Taming the Beast: How to Deal With Strange and Unusual Music

Yoko Rosenbaum on October 3, 2013

For the past two summers, I have been faced with the daunting task of embracing and performing music that I wouldn’t have otherwise dared to tackle.

Last year, when I was 13, I participated in my third summer at Music@Menlo. For my third week repertoire, I was assigned Schnittke’s Homage to Stravinsky, Prokofiev, and Shostakovich for one piano, six hands. Setting aside the pure logistical difficulties that ensued with trying to fit three pianists at one keyboard, the music itself was something quite alien to me.

I’d always considered myself a lover of composers such as Bach, Beethoven, and Chopin and while they were certainly revolutionaries of their times, their styles still coincided with what a non-classical music lover would perceive as conventional classical music. As a still-budding musician, I had little exposure to more contemporary composers that I would soon be highly involved with.

At the time I received my repertoire list, I vaguely knew of Alfred Schnittke, a contemporary Russian composer, whose Concerto Grosso No. 1 is arguably his best known work. And though I had certainly been faced with music I was not immediately comfortable with, I had never been unable to connect with a piece of music. That is, until Schnittke’s Homage.

Jumping from one style to the next, measure after measure, merely sight-reading the score set my head spinning. I was completely lost as to which method to use in order to tackle this piece; it was unlike anything I’d ever encountered.

After listening to multiple recordings of the piece several times a day just to study the complex rhythms that intertwined with each of the three parts, I finally learned the basic framework well enough to begin to understand the piece. And much to my surprise, once I was able to rehearse with the other two pianists, the week we spent on Schnittke’s Homage became one of the most memorable experiences that I’ve had at Music@Menlo.

All musicians are faced with challenges throughout their careers and I know without having to stretch my limits, I would never grow.

This past summer, I was fortunate enough to have another similar experience: I was assigned to play the first part of The Rite of Spring, arranged for four hands, alongside one my Schnittke partners. But this time, I was prepared to tackle the musical beast. By listening to an orchestra recording while simultaneously following along with the piano score and marking which specific instrument I was imitating at any given point, I was able to bridge the gap between the highly diverse orchestral version and what some might call the stripped-down piano transcription.

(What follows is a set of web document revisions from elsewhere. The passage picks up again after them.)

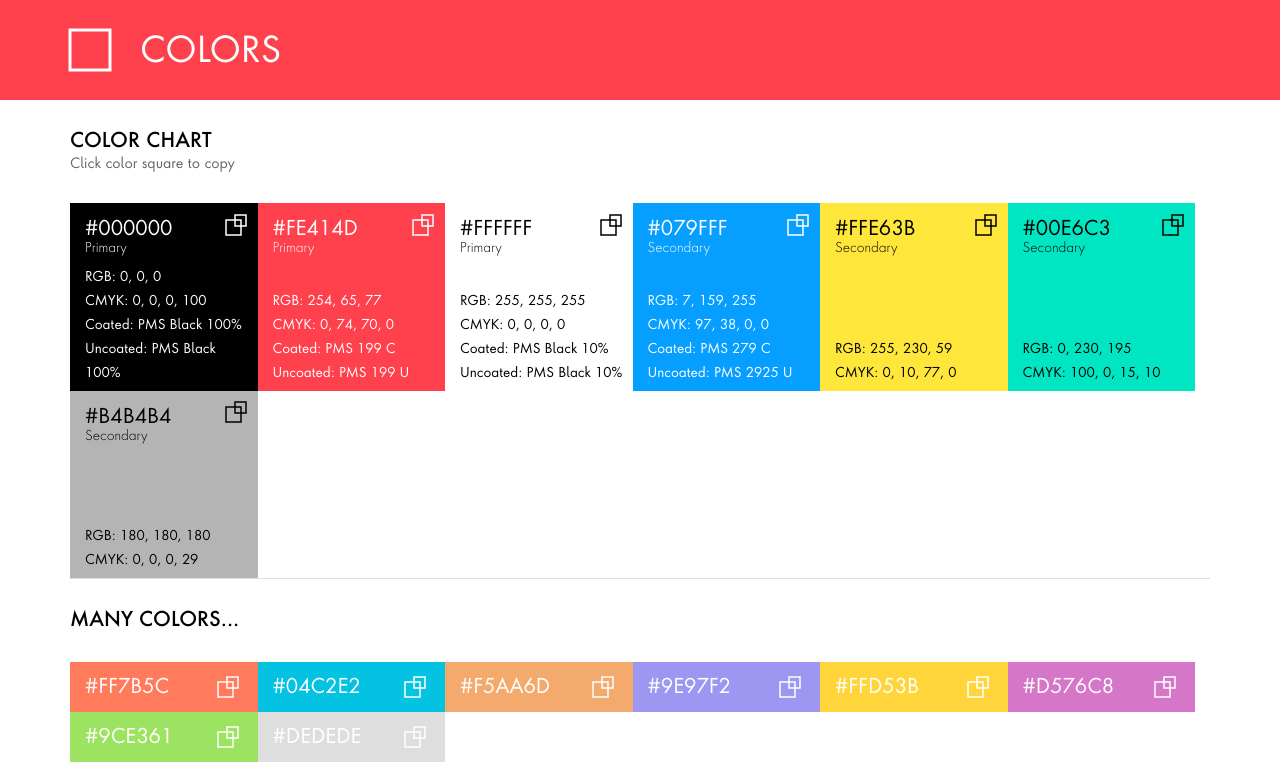
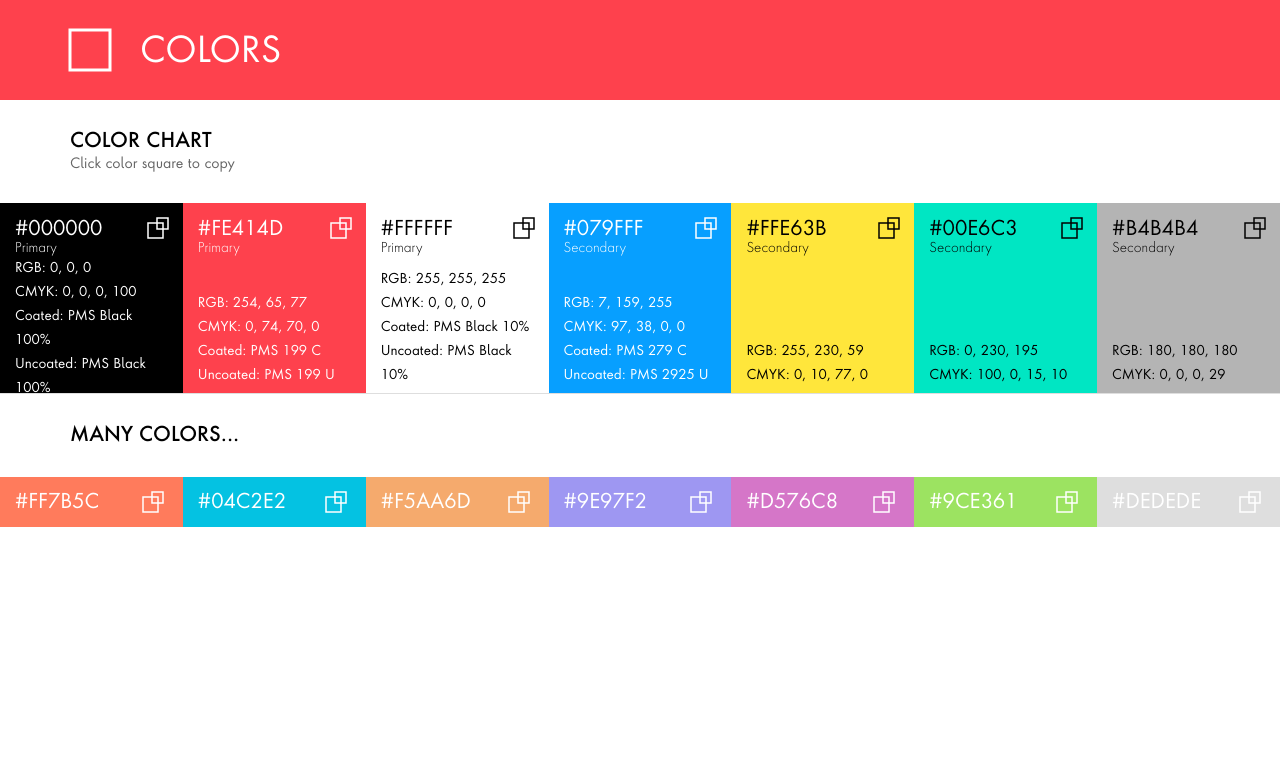
Before and after one commit to publicissapient-france/brand-website, a PHP site: page /colors.php in a window 1280 px wide. Shown: the part 51-813 px from the top of the page. After the commit the page ends 578 px from the top, so only its background shows below. Run offline with PHP 8.4, Linux system fonts and the light colour scheme.

Commit message:
2nd review

```diff
--- a/colors.php
+++ b/colors.php
@@ -19,11 +19,12 @@
 			</div>
 		</div>
 
-		<div class="content">
-
-			<div class="colors-title">
-				<h2>COLOR CHART</h2>
-				<p>Click color square to copy</p>
+		<div class="content colors-page">
+			<div class="colors-content">
+				<div class="colors-title">
+					<h2>COLOR CHART</h2>
+					<p>Click color square to copy</p>
+				</div>
 			</div>
 
 			<div class="main-colors">
@@ -156,8 +157,10 @@
 
 			</div>
 
+			<div class="colors-content">
+				<h2 class="colors-title">MANY COLORS...</h2>
+			</div>
 
-			<h2 class="colors-title">MANY COLORS...</h2>
 			<div class="not-main-colors">
 
 				<button class="color-orange" value=#FF7B5C>
@@ -184,12 +187,6 @@
 					<svg xmlns="http://www.w3.org/2000/svg" width="50" height="50" viewBox="0 0 50 50"><defs><style>.a{fill:none;}</style></defs><rect class="a" width="50" height="50"/><path d="M1048.823,1009.25h-12.5v5h-9v16.5h16.5v-9h5Zm-6.5,20h-13.5v-13.5h7.5v6h6Zm0-9h-4.5v-4.5h4.5Zm5,0h-3.5v-6h-6v-3.5h9.5Z" transform="translate(-1013.072 -995)"/></svg>
 				</button>
 
-				<button class="color-light-yellow" value=#FFD53B>
-					<span class="copy-text">Click to copy</span>
-					<p class="color-name">#FFD53B</p>
-					<svg xmlns="http://www.w3.org/2000/svg" width="50" height="50" viewBox="0 0 50 50"><defs><style>.a{fill:none;}</style></defs><rect class="a" width="50" height="50"/><path d="M1048.823,1009.25h-12.5v5h-9v16.5h16.5v-9h5Zm-6.5,20h-13.5v-13.5h7.5v6h6Zm0-9h-4.5v-4.5h4.5Zm5,0h-3.5v-6h-6v-3.5h9.5Z" transform="translate(-1013.072 -995)"/></svg>
-				</button>
-
 				<button class="color-magenta" value=#D576C8>
 					<span class="copy-text">Click to copy</span>
 					<p class="color-name">#D576C8</p>
@@ -207,9 +204,7 @@
 					<p class="color-name">#DEDEDE</p>
 					<svg xmlns="http://www.w3.org/2000/svg" width="50" height="50" viewBox="0 0 50 50"><defs><style>.a{fill:none;}</style></defs><rect class="a" width="50" height="50"/><path d="M1048.823,1009.25h-12.5v5h-9v16.5h16.5v-9h5Zm-6.5,20h-13.5v-13.5h7.5v6h6Zm0-9h-4.5v-4.5h4.5Zm5,0h-3.5v-6h-6v-3.5h9.5Z" transform="translate(-1013.072 -995)"/></svg>
 				</button>
-
 			</div>
-
 		</div>
 
 		<script>
--- a/index.php
+++ b/index.php
@@ -8,7 +8,9 @@
 
 	<body>
 		<?php include('topbar.html');?>
-		<div class="branding-background"></div>
+		<div class="branding-background">
+			<a class="background-link" href="logos.php"></a>
+		</div>
 		<?php include('footer.php');?>
 	</body>
 
--- a/styles/colors.css
+++ b/styles/colors.css
@@ -1,4 +1,23 @@
- .colors-title {
+.color-black {background-color: var(--black);}
+.color-ps-red {background-color: var(--ps-red);}
+.color-white {background-color: var(--white);}
+.color-blue {background-color: #079FFF;}
+.color-yellow {background-color: #FFE63B;}
+.color-turquoise {background-color: #00E6C3}
+.color-grey {background-color: #B4B4B4;}
+.color-orange {background-color: #FF7B5C;}
+.color-sky-blue {background-color: #04C2E2;}
+.color-light-orange {background-color: #F5AA6D;}
+.color-purple {background-color: #9E97F2;}
+.color-magenta {background-color: #D576C8;}
+.color-light-green {background-color: #9CE361;}
+.color-light-grey {background-color: var(--light-grey);}
+
+.content.colors-page {
+    max-width: 100%
+}
+
+.colors-title {
 	padding: 30px 30px 0 30px;
 }
 
@@ -20,23 +39,24 @@
 }
 
 .main-colors button, .not-main-colors button {
-	max-width: calc(375px / 2);
 	text-align: left;
 	outline: none;
 	border: none;
 }
 
 .main-colors button {
-	height: calc(375px / 2);
+	height: 190px;
 	width: 50%;
 	padding: 10px;
 	position: relative;
+	display: flex;
+	justify-content: center;
 }
 
 .main-colors svg {
 	position: absolute;
-	left: 75%;
-	bottom: 75%;
+	left: calc(100% - 50px);
+	bottom: calc(100% - 50px);
 }
 
 .main-colors button:hover, .not-main-colors button:hover {
@@ -91,27 +111,10 @@
 	font-weight: 100;
 }
 
-
 .white-font, .not-main-colors .color-name, .not-main-colors svg {
 	color: var(--white);
 	fill: var(--white);
 }
-
-.color-black {background-color: var(--black);}
-.color-ps-red {background-color: var(--ps-red);}
-.color-white {background-color: var(--white);}
-.color-blue {background-color: #079FFF;}
-.color-yellow {background-color: #FFE63B;}
-.color-turquoise {background-color: #00E6C3}
-.color-grey {background-color: #B4B4B4;}
-.color-orange {background-color: #FF7B5C;}
-.color-sky-blue {background-color: #04C2E2;}
-.color-light-orange {background-color: #F5AA6D;}
-.color-purple {background-color: #9E97F2;}
-.color-light-yellow {background-color: #FFD53B;}
-.color-magenta {background-color: #D576C8;}
-.color-light-green {background-color: #9CE361;}
-.color-light-grey {background-color: var(--light-grey);}
 
 .copy-text {
   background-color: rgba(85, 85, 85, 0.95);
@@ -129,7 +132,6 @@
 
 .main-colors .copy-text {
 	margin-top: 52px;
-	margin-left: 35px;
 }
 
 .main-colors button:hover .copy-text, .not-main-colors button:hover .copy-text{
@@ -137,15 +139,40 @@
   opacity: 1;
 }
 
-@media only screen and (min-width: 447px) {
-	.main-colors, .not-main-colors {
-		margin-left: 30px;
-		margin-right: 30px
+@media only screen and (max-width: 374px) {
+	.main-colors button {
+		width: 100vw;
+		height: 170px;
+
+	}
+
+	.not-main-colors button {
+		width: 100vw;
+		height: 80px;
 	}
 }
 
-@media only screen and (min-width: 376px) and (max-width: 446px){
-	.main-colors, .not-main-colors {
-		justify-content: center;
+@media only screen and (min-width: 375px) and (max-width: 767px){
+	.main-colors button, .not-main-colors button {
+		width: 50%;
 	}
 }
+
+@media only screen and (min-width: 768px) and (max-width: 1279px){
+	.main-colors button, .not-main-colors button  {
+		width: calc(100% / 4);
+	}
+}
+
+@media only screen and (min-width: 1280px) {
+	.main-colors button, .not-main-colors button  {
+		width: calc(100% / 7);
+	}
+}
+
+@media only screen and (min-width: 1024px) {
+	.colors-content {
+		max-width: 1200px;
+		margin: 0 auto;
+	}
+}
--- a/styles/footer.css
+++ b/styles/footer.css
@@ -24,10 +24,16 @@
 		width: auto;
 		z-index: 2;
 		background: none;
-		position: absolute;
-	}
-
-	.menu-footer.sticky-footer {
 		position: fixed;
 	}
 }
+
+@media only screen and (max-width: 333px) {
+	.menu-footer {
+		justify-content: space-around;
+	}
+
+	.menu-footer a {
+		margin: 0;
+	}
+}
--- a/styles/global.css
+++ b/styles/global.css
@@ -70,6 +70,6 @@ h2 {
 @media only screen and (min-width: 1024px) {
   .content {
     max-width: 1200px;
-    margin: 0 auto;
+    margin: 0 auto 50px auto;
   }
 }
--- a/styles/index.css
+++ b/styles/index.css
@@ -12,6 +12,11 @@ body, html {
 	background-size: contain;
 }
 
+.background-link {
+	display: flex;
+	height: 100%;
+}
+
 @media only screen and (min-width: 1024px) {
 	.branding-background {
 		height: calc(100% - 51px);
--- a/styles/logos.css
+++ b/styles/logos.css
@@ -84,4 +84,8 @@
 	.pse-logo-download, .square-container {
 		width: 100%;
 	}
+
+	.logo-preview.rectangle {
+		max-width: 315px;
+	}
 }
--- a/styles/topbar.css
+++ b/styles/topbar.css
@@ -4,6 +4,10 @@
 	justify-content: space-between;
 	border-bottom: 1px solid #B2B2B2;
 	z-index: 2;
+	background-color: var(--white);
+	position: -webkit-sticky;
+	position: sticky;
+	top: 0;
 }
 
 .logo {
@@ -96,13 +100,6 @@
 	border-top: none;
 }
 
-.sticky {
-	background-color: var(--white);
-	position: -webkit-sticky;
-	position: sticky;
-	top: 0;
-}
-
 @media only screen and (min-width: 1024px) {
 	.menu {
 		height: 100%;
--- a/topbar.html
+++ b/topbar.html
@@ -24,8 +24,6 @@
 	    $('.menu').addClass('activated').toggleClass('menu-is-open');
 	    $('.line-top').toggleClass('line-is-open');
 	    $('.line-bottom').toggleClass('line-is-open');
-	    $('.header').toggleClass('sticky');
-	    $('.menu-footer').toggleClass('sticky-footer');
 	});
 
 	$('.menu').on('transitionend', function() {
```
Also changed, not shown: fonts.php (+8 -2 lines), styles/fonts.css (+42 -4 lines).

While there is no singular way to approach music that we aren’t comfortable with, getting to know the score inside and out is a good initial strategy. Listening to several high-caliber recordings helped me become acquainted with the sound of the music before facing the challenge of making the piece my own. Although I may not immediately love the work, I feel it is a musician’s duty to overcome whatever resistance might arise, solely focus on the music, and always keep an open mind. All musicians are faced with challenges throughout their careers and I know without having to stretch my limits, I would never grow.

Currently, thanks to my up-close and personal experience with the first part of The Rite of Spring, Stravinsky ranks as one of my favorite composers. It is now time for me to learn the second part!